Problem:
Give back all of the data exactly as it stands, with the pictures removed.

Records for this task:
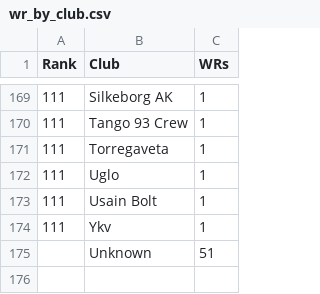
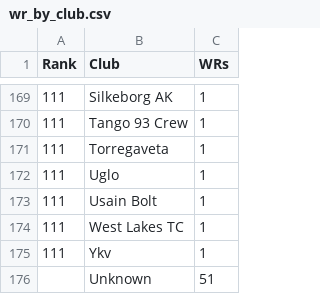
Before and after one commit to maxithlonDev/maxi-tools, a CSV file: data/wr_by_club.csv, drawn as a sheet; only a part is shown, gaps mark what is left out.

Commit message:
feat: Add Manual WR.

```diff
--- a/data/wr_by_club.csv
+++ b/data/wr_by_club.csv
@@ -173,2 +173,3 @@
 111,Usain Bolt,1
+111,West Lakes TC,1
 111,Ykv,1
```
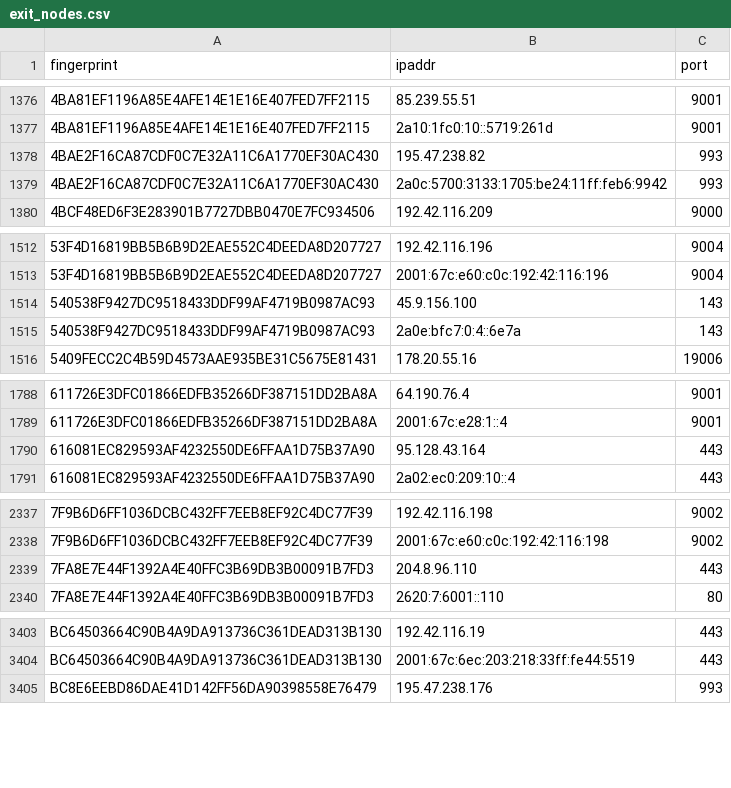
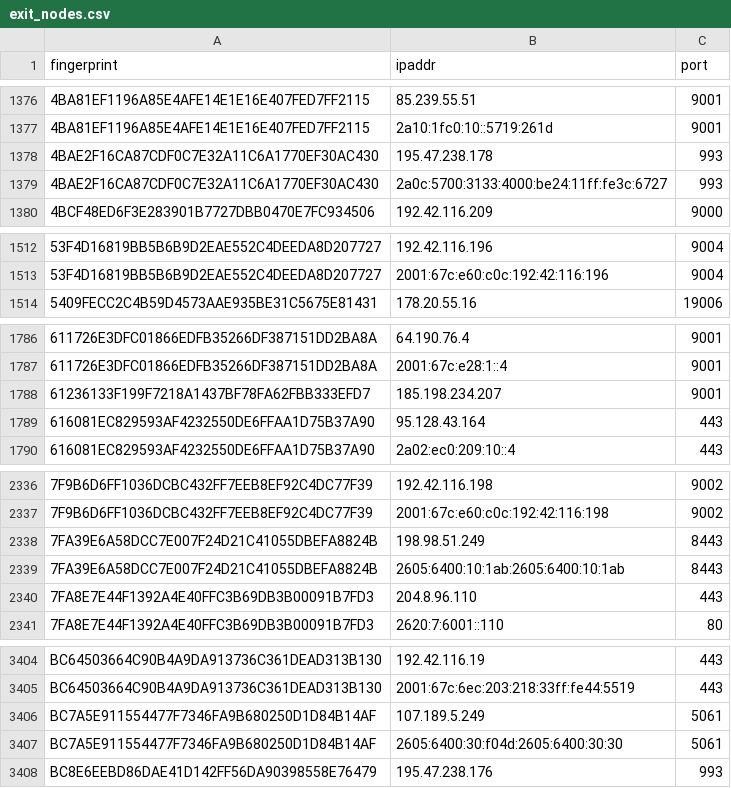
Before and after one commit to 0xPratikPatil/peel-the-net, a CSV file: dataset/exit_nodes.csv, drawn as a sheet; only a part is shown, gaps mark what is left out; the diff covers the shown part only.

```diff
--- a/dataset/exit_nodes.csv
+++ b/dataset/exit_nodes.csv
@@ -1377,4 +1377,4 @@ fingerprint,ipaddr,port
 4BA81EF1196A85E4AFE14E1E16E407FED7FF2115,2a10:1fc0:10::5719:261d,9001
-4BAE2F16CA87CDF0C7E32A11C6A1770EF30AC430,195.47.238.82,993
-4BAE2F16CA87CDF0C7E32A11C6A1770EF30AC430,2a0c:5700:3133:1705:be24:11ff:feb6:9942,993
+4BAE2F16CA87CDF0C7E32A11C6A1770EF30AC430,195.47.238.178,993
+4BAE2F16CA87CDF0C7E32A11C6A1770EF30AC430,2a0c:5700:3133:4000:be24:11ff:fe3c:6727,993
 4BCF48ED6F3E283901B7727DBB0470E7FC934506,192.42.116.209,9000
@@ -1513,4 +1513,2 @@ fingerprint,ipaddr,port
 53F4D16819BB5B6B9D2EAE552C4DEEDA8D207727,2001:67c:e60:c0c:192:42:116:196,9004
-540538F9427DC9518433DDF99AF4719B0987AC93,45.9.156.100,143
-540538F9427DC9518433DDF99AF4719B0987AC93,2a0e:bfc7:0:4::6e7a,143
 5409FECC2C4B59D4573AAE935BE31C5675E81431,178.20.55.16,19006
@@ -1789,2 +1787,3 @@ fingerprint,ipaddr,port
 611726E3DFC01866EDFB35266DF387151DD2BA8A,2001:67c:e28:1::4,9001
+61236133F199F7218A1437BF78FA62FBB333EFD7,185.198.234.207,9001
 616081EC829593AF4232550DE6FFAA1D75B37A90,95.128.43.164,443
@@ -2338,2 +2337,4 @@ fingerprint,ipaddr,port
 7F9B6D6FF1036DCBC432FF7EEB8EF92C4DC77F39,2001:67c:e60:c0c:192:42:116:198,9002
+7FA39E6A58DCC7E007F24D21C41055DBEFA8824B,198.98.51.249,8443
+7FA39E6A58DCC7E007F24D21C41055DBEFA8824B,2605:6400:10:1ab:2605:6400:10:1ab,8443
 7FA8E7E44F1392A4E40FFC3B69DB3B00091B7FD3,204.8.96.110,443
@@ -3404,2 +3405,4 @@ BC64503664C90B4A9DA913736C361DEAD313B130,192.42.116.19,443
 BC64503664C90B4A9DA913736C361DEAD313B130,2001:67c:6ec:203:218:33ff:fe44:5519,443
+BC7A5E911554477F7346FA9B680250D1D84B14AF,107.189.5.249,5061
+BC7A5E911554477F7346FA9B680250D1D84B14AF,2605:6400:30:f04d:2605:6400:30:30,5061
 BC8E6EEBD86DAE41D142FF56DA90398558E76479,195.47.238.176,993
```
Also changed, not shown: 2 edited cells elsewhere in this file, dataset/all_nodes.csv, dataset/guard_nodes.csv, 3 other files.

Output for this task:
Before and after one commit to maxithlonDev/maxi-tools, a CSV file: data/wr_by_club.csv, drawn as a sheet; only a part is shown, gaps mark what is left out.

Commit message:
feat: Add Manual WR.

```diff
--- a/data/wr_by_club.csv
+++ b/data/wr_by_club.csv
@@ -173,2 +173,3 @@
 111,Usain Bolt,1
+111,West Lakes TC,1
 111,Ykv,1
```
Before and after one commit to 0xPratikPatil/peel-the-net, a CSV file: dataset/exit_nodes.csv, drawn as a sheet; only a part is shown, gaps mark what is left out; the diff covers the shown part only.

```diff
--- a/dataset/exit_nodes.csv
+++ b/dataset/exit_nodes.csv
@@ -1377,4 +1377,4 @@ fingerprint,ipaddr,port
 4BA81EF1196A85E4AFE14E1E16E407FED7FF2115,2a10:1fc0:10::5719:261d,9001
-4BAE2F16CA87CDF0C7E32A11C6A1770EF30AC430,195.47.238.82,993
-4BAE2F16CA87CDF0C7E32A11C6A1770EF30AC430,2a0c:5700:3133:1705:be24:11ff:feb6:9942,993
+4BAE2F16CA87CDF0C7E32A11C6A1770EF30AC430,195.47.238.178,993
+4BAE2F16CA87CDF0C7E32A11C6A1770EF30AC430,2a0c:5700:3133:4000:be24:11ff:fe3c:6727,993
 4BCF48ED6F3E283901B7727DBB0470E7FC934506,192.42.116.209,9000
@@ -1513,4 +1513,2 @@ fingerprint,ipaddr,port
 53F4D16819BB5B6B9D2EAE552C4DEEDA8D207727,2001:67c:e60:c0c:192:42:116:196,9004
-540538F9427DC9518433DDF99AF4719B0987AC93,45.9.156.100,143
-540538F9427DC9518433DDF99AF4719B0987AC93,2a0e:bfc7:0:4::6e7a,143
 5409FECC2C4B59D4573AAE935BE31C5675E81431,178.20.55.16,19006
@@ -1789,2 +1787,3 @@ fingerprint,ipaddr,port
 611726E3DFC01866EDFB35266DF387151DD2BA8A,2001:67c:e28:1::4,9001
+61236133F199F7218A1437BF78FA62FBB333EFD7,185.198.234.207,9001
 616081EC829593AF4232550DE6FFAA1D75B37A90,95.128.43.164,443
@@ -2338,2 +2337,4 @@ fingerprint,ipaddr,port
 7F9B6D6FF1036DCBC432FF7EEB8EF92C4DC77F39,2001:67c:e60:c0c:192:42:116:198,9002
+7FA39E6A58DCC7E007F24D21C41055DBEFA8824B,198.98.51.249,8443
+7FA39E6A58DCC7E007F24D21C41055DBEFA8824B,2605:6400:10:1ab:2605:6400:10:1ab,8443
 7FA8E7E44F1392A4E40FFC3B69DB3B00091B7FD3,204.8.96.110,443
@@ -3404,2 +3405,4 @@ BC64503664C90B4A9DA913736C361DEAD313B130,192.42.116.19,443
 BC64503664C90B4A9DA913736C361DEAD313B130,2001:67c:6ec:203:218:33ff:fe44:5519,443
+BC7A5E911554477F7346FA9B680250D1D84B14AF,107.189.5.249,5061
+BC7A5E911554477F7346FA9B680250D1D84B14AF,2605:6400:30:f04d:2605:6400:30:30,5061
 BC8E6EEBD86DAE41D142FF56DA90398558E76479,195.47.238.176,993
```
Also changed, not shown: 2 edited cells elsewhere in this file, dataset/all_nodes.csv, dataset/guard_nodes.csv, 3 other files.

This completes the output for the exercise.